WHAT YOU ARE ASKED TO DO ▸ From the listing, collect all lines containing the word "container".

DATA PROVIDED ▸
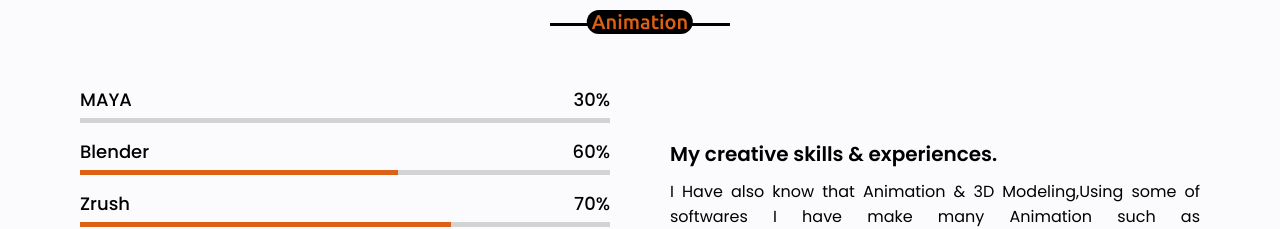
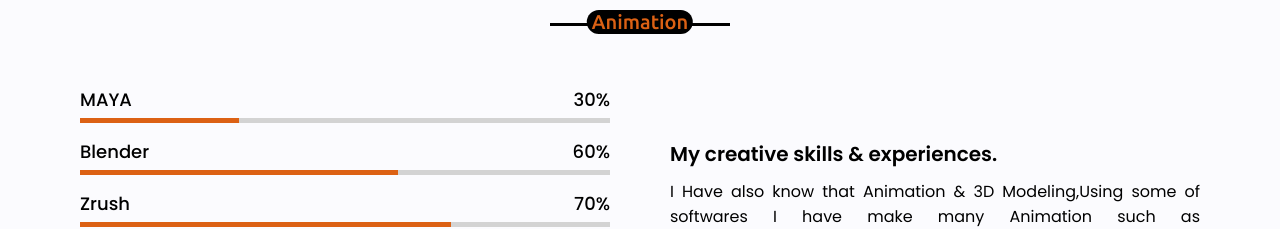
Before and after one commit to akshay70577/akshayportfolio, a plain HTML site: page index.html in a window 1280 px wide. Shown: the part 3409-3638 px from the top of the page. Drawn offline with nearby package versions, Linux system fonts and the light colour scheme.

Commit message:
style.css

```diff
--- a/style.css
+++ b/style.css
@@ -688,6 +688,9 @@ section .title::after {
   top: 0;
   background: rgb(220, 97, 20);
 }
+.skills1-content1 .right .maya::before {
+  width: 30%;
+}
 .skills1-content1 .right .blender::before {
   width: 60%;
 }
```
* * *
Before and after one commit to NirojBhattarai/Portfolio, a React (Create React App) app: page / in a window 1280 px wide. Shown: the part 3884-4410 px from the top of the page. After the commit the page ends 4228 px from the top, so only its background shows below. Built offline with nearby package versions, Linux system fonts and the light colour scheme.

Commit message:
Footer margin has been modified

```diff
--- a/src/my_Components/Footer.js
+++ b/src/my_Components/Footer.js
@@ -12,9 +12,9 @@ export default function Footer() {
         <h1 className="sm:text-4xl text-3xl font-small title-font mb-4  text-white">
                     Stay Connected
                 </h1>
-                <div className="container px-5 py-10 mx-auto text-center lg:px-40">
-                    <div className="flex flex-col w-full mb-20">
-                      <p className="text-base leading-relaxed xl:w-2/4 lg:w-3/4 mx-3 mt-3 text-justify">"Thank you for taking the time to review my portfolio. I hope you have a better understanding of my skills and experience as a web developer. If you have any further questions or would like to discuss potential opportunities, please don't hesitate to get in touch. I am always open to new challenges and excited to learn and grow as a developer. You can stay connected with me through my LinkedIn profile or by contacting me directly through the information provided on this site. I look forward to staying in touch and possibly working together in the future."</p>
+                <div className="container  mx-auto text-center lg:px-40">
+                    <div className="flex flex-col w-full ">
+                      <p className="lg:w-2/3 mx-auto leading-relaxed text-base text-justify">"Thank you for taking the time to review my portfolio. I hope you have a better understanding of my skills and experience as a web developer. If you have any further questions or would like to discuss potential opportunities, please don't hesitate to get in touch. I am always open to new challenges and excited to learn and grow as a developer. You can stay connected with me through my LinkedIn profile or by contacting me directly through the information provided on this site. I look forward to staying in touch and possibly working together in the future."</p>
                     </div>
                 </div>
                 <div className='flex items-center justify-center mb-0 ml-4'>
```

WRITTEN SOLUTION ▸
-                <div className="container px-5 py-10 mx-auto text-center lg:px-40">
+                <div className="container  mx-auto text-center lg:px-40">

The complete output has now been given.